“Go Set a Watchman” was an earlier version of “Mockingbird.” The book engendered its share of controversy over concerns that Lee, by then in an assisted-living facility, hadn’t approved its release, despite a statement that she was “humbled and amazed that this will now be published.”
Regardless, “Mockingbird” was a career in itself.
The story was both a steady source of income and, eventually, somewhat of a millstone for Lee. She spent many years sharing a house in Monroeville with her sister, Alice, a centenarian who followed in her father’s footsteps as a lawyer. Strangers would knock on the door and ask for autographs. Lee sued a local museum over trademark infringement. She got caught up in a lawsuit in which she claimed she was “duped” into signing over the copyright to her book. The suit was settled in 2013.
Over the years, biographers and reporters would attempt to get close to Lee. For the most part, she resisted their blandishments, though one teacher, Charles Shields, wrote a 2006 biography, and a Midwestern journalist, Marja Mills, moved next door and eventually wrote a book, “The Mockingbird Next Door” (2014). By then, Harper Lee had suffered a stroke and both Lees needed more detailed care.

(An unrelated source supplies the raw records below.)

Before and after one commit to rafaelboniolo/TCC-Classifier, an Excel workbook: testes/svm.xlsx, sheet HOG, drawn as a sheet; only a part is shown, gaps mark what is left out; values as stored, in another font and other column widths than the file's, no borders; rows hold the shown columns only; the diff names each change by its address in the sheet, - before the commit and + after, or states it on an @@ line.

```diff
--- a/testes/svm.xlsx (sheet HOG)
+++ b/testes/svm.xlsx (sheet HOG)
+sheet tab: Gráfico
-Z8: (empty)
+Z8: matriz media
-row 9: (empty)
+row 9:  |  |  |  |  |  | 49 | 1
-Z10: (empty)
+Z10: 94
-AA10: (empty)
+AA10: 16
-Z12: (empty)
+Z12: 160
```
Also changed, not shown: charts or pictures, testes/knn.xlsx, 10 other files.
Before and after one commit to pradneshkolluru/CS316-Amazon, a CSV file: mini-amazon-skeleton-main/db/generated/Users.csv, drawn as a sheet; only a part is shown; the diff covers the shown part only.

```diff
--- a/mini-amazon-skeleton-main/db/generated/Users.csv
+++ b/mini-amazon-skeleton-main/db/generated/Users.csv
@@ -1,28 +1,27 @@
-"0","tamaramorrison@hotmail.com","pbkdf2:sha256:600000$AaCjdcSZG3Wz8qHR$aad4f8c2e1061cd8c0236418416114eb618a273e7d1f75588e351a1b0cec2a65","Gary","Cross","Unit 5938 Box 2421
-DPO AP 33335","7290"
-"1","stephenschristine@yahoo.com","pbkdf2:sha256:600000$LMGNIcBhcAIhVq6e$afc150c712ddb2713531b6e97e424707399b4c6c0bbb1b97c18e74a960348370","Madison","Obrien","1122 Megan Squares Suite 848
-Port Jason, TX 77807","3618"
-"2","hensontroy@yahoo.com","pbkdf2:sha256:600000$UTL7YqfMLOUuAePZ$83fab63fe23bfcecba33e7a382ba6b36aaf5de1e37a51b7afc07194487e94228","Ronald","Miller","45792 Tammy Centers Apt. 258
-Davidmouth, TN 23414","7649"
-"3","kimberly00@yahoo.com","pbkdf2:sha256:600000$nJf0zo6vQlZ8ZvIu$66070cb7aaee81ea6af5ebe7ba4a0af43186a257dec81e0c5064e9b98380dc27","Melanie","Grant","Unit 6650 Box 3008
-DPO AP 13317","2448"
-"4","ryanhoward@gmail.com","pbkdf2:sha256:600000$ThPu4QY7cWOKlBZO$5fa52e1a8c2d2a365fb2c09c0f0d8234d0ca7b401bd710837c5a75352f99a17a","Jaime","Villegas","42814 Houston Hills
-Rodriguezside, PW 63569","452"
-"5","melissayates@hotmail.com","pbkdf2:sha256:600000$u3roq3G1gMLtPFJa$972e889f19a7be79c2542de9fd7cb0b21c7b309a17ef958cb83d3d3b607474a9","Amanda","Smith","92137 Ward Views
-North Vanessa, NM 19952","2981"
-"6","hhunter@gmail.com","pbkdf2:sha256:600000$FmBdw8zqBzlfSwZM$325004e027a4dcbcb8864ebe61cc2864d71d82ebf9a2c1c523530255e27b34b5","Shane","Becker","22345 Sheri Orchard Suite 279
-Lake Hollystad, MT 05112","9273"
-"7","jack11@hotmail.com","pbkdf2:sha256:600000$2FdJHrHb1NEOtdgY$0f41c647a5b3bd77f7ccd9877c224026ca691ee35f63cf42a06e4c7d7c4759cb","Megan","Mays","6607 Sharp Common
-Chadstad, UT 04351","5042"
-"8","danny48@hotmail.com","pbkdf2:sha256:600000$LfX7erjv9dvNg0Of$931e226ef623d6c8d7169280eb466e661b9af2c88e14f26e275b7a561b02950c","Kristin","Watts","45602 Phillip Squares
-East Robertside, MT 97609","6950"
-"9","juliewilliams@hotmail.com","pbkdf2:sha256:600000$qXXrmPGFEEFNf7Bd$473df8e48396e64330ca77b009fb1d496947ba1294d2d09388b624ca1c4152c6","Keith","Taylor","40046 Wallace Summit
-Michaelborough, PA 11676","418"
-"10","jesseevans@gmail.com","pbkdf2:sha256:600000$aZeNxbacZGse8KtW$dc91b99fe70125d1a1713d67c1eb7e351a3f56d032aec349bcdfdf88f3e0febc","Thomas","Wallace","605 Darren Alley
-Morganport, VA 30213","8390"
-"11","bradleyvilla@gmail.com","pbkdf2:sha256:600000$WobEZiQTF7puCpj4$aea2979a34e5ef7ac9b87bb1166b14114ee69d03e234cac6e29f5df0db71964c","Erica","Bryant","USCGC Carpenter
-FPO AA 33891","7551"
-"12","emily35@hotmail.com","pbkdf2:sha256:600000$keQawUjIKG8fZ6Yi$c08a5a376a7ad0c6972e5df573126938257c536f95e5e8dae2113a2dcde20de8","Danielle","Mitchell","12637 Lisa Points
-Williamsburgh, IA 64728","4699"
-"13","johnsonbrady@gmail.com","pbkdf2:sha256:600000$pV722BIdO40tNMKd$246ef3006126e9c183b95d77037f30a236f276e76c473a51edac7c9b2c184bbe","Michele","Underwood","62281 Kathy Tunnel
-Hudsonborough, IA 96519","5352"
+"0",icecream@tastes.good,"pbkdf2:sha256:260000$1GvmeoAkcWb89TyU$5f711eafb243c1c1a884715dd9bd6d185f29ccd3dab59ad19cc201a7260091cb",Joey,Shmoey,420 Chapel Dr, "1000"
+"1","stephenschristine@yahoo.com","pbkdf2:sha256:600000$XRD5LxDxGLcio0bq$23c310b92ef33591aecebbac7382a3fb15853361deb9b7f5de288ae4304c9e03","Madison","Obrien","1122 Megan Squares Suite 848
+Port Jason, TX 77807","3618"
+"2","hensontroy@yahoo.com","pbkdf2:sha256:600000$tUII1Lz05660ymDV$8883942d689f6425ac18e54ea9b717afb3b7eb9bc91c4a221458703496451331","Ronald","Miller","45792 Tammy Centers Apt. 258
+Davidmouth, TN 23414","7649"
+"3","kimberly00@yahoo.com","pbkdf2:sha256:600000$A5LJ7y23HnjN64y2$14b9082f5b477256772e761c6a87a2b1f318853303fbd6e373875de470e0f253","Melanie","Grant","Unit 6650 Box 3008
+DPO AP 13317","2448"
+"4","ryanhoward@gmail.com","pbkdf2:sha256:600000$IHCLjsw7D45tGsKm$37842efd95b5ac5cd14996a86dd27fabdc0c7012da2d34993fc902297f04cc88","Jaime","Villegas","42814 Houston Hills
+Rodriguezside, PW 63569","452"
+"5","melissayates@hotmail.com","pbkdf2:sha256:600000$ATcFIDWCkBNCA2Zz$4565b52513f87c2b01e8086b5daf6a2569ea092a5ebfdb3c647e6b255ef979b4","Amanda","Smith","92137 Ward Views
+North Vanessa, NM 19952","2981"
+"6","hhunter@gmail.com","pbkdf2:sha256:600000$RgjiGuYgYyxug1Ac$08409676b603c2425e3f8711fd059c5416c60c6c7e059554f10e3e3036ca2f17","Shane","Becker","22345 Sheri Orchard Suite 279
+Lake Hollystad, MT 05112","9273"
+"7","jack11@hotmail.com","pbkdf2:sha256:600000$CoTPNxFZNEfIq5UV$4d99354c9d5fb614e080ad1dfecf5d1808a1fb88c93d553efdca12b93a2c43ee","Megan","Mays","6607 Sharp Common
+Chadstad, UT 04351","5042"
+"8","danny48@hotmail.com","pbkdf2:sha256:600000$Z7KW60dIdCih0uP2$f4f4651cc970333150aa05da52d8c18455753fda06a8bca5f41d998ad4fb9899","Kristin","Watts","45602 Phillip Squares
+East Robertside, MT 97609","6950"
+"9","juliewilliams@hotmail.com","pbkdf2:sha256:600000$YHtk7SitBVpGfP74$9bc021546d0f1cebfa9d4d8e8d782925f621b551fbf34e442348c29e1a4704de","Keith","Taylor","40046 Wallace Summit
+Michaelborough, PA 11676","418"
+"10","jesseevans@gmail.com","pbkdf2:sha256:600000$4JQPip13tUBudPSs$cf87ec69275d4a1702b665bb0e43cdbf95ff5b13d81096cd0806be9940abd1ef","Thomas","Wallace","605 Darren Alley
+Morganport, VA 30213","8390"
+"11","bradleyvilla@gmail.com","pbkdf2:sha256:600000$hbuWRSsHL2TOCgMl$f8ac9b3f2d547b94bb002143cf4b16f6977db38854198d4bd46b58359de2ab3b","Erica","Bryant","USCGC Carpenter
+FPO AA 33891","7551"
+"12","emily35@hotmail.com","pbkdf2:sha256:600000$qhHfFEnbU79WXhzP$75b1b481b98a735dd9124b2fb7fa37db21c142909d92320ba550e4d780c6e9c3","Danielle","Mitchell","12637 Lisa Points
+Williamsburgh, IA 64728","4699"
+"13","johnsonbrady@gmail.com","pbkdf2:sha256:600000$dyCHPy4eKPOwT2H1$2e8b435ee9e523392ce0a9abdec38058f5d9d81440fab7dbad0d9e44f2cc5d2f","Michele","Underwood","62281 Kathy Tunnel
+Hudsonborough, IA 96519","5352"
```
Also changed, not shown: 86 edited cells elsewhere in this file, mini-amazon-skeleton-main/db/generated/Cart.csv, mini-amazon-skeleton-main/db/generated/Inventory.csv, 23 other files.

Nevertheless, there is no forgetting “Mockingbird.” The film lives on; it’s in the National Film Registry. Each year, Monroeville puts on a staged version of the story.
And, of course, there is the book, still selling, still being read, still moving many to tears.
The book, and its author, offer two qualities that are often in short supply: respect and restraint.
Perhaps there is no more moving example than a famous scene from the book and movie. Atticus Finch has just lost the rape trial. His client, Tom Robinson, will probably be put to death. In the balcony, Scout and Jem sit with Maycomb’s black community in stunned silence. As Atticus quietly leaves the courtroom, the Reverend Sykes, a local black leader, gets Scout’s attention. The citizens on the balcony are all standing. He urges her to do the same.
“Miss Jean Louise,” he says, “stand up. Your father’s passin’.”
Lee never married and had no children.